Drumroll: The year's best and worst reads.

There's been an amazing crop of books come through this year, particularly in the field of poetry. I've managed to cover most of my favourites in this column - Sarah Broom's poetry collection Gleam and Elizabeth Knox's latest novel Wake stand out as the best - but I thought I'd round the year off by mentioning some of the best extras that didn't make it into full reviews of their own.

I've also included some of the worst books to cross my path this year. Booker Prize winner Eleanor Catton published an excellent essay on elitism and the psychology of negative reviews through Metro this week, saying most one-star reviews on websites like Amazon and Goodreads boil down to three key complaints.

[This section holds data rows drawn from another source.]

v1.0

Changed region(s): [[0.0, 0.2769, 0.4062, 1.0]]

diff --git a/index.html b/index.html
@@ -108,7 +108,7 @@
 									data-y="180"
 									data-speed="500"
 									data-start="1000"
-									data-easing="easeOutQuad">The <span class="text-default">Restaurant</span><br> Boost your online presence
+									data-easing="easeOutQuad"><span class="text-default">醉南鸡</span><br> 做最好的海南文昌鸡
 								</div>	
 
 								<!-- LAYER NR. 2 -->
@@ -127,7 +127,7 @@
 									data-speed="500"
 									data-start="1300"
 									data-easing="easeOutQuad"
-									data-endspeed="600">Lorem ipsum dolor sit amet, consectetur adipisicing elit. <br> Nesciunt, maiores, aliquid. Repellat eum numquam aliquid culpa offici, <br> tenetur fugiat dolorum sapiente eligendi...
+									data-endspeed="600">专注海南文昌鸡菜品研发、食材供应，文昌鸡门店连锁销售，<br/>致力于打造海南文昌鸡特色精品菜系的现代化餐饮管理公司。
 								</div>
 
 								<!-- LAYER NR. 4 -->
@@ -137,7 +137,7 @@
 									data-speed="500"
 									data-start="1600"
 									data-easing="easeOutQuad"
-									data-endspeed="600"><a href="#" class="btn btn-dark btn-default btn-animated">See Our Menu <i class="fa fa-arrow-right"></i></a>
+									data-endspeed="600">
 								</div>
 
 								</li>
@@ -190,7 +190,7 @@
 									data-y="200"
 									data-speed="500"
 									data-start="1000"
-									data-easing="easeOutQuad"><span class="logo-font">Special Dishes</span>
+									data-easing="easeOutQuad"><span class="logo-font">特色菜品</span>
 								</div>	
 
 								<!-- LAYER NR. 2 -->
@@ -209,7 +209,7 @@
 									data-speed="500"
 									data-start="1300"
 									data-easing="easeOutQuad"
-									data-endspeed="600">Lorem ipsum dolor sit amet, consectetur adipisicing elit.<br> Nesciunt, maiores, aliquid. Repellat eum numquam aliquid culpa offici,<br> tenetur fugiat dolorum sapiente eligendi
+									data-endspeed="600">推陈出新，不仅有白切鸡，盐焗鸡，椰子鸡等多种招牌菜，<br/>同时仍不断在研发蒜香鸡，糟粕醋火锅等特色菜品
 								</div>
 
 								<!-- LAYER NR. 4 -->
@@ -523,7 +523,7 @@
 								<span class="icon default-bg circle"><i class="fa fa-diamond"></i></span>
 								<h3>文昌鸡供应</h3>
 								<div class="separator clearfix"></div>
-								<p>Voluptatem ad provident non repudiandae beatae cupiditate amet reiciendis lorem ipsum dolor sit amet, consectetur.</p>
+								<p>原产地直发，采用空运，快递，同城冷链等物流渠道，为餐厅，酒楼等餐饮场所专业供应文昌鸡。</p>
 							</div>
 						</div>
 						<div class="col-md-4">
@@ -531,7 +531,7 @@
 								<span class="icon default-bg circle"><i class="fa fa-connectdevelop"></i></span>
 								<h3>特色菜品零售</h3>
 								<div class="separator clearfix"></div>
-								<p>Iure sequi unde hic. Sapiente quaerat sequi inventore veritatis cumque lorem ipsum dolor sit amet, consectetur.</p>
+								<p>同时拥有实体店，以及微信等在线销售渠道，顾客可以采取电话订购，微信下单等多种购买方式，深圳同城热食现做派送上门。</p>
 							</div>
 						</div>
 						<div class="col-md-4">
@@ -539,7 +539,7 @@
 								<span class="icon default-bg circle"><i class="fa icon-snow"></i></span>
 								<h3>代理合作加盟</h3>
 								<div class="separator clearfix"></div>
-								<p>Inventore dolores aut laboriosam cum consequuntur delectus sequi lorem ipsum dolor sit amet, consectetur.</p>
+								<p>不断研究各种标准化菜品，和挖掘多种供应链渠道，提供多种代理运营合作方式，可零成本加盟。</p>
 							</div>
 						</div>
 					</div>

These are: the book was confusing; the book was boring, or the book was badly written.

She expands further.

"'Confusing', 'boring' and 'bad' are fine complaints, and in many cases may be pertinent complaints, but they are not criticisms. They are three different ways of saying that the work in question failed to evoke any response from the reviewer at all. Far from describing and critiquing a literary encounter - the job of criticism - such "reviews" only make it clear that a literary encounter never took place."

For the most part, I agree with her. Most of the time when I dislike a book, the core problem is that the author is writing for a specific audience which just doesn't include me.

However, I do believe there's such a thing as an objectively flawed book, and I've tried to be as reasonable as I can about those included below.

The best:

1) G. Willow Wilson, Alif the Unseen.

I am often suspicious of books calling themselves "urban fantasy". It's a genre which is, unfortunately, much more difficult to pull off than it looks, and it's been tarnished by association with poorly-conceived books aimed at reluctant readers.

Alif the Unseen is the real deal, though. If you've read William Gibson's classic Neuromancer, this bears a passing resemblance, only it's better-written and set in the Middle East.

It effortlessly mixes fantasy elements with meditations on culture, religion and technology, and includes a good splash of action. Brilliant.

2) Graham Joyce, The Tooth Fairy.

Wow, what a ride. The way this book is often designed, it almost looks like it belongs in the Young Adult section, and it even reads that way until about a third of the way in, when the dark, unsettlingly sexual plot kicks in. Despite covering some really heavy subject material, the writing remains upbeat and effervescent. A strange little beast, this one.

3) Stieg Larsson, The Girl With the Dragon Tattoo.
I know, I know. I'm about five Christmasses too late with this review, and everybody else in the whole world has already read this series and formed their own opinions. I'd just like to say to all the friends and family who told me I should give Larsson a go even if I don't normally like thrillers: you were right.

Honourable mentions:

Charles Burns, Black Hole. I can't, in good conscience, straight-up recommend this graphic novelist in a family newspaper like the Nelson Mail, but if you've got a strong stomach, an inquiring mind and an appreciation for sharp design, then Burns might be your guy.

Summer Wigmore, The Wind City. There were enough rough edges on this 19-year-old Kiwi's debut novel that I didn't feel comfortable covering it in full on this column. However, it's still the most innovative book set in Wellington I've read so far, and jolly good fun if you're into Doctor Who.

The worst:

Dan Simmons, Flashback.
I've heard a few right-wing people complain about political subplots in fantasy novels, particularly those by former Socialist Workers Party member China Mieville. It's never bothered me, since, if anything, most fiction I come across tends to lean towards the left, but Simmons' dystopic novel gave me a unique insight into how irritating overt political subtexts really can be.

Would you believe this American thriller writer actually blames the Obama administration's introduction of public healthcare for the collapse of his fictional American society? He's also against sustainable energy and immigration of any kind, especially from Mexico, and doesn't believe in global warming.

This book was bizarre, and not in a good way.

Lauren Beukes, The Shining Girls.

I wanted to like this book so much. Beukes' sophomore novel, Zoo City, blew my socks off - it's colourful, exciting, well-written and above all, innovative. The Shining Girls seems to have been met with broad critical acclaim as well, but beyond Beukes' wonderful authorial voice, nothing about this book did it for me.

The plot was clunky and confusing, the inner-city Chicago setting was boring, and the too-many characters all seemed to fall just short of being convincing.

It was a disappointment.

Mikhail Bulgakov, The Master and Margarita.
Like Kerouac's On the Road and that bullfighting one by Hemingway, this is one of those classic books that boring men at parties like to talk about to signify their intelligence and worldliness. They've talked about it to me enough that I felt I had to read it, and sure enough, it was a bit of a dud.

There were lots of fun descriptions and an edgy dose of Soviet Russian surrealism, but not much of an attempt at plot or character building.

I couldn't stay interested in it for more than about 10 minutes at a time. Sorry.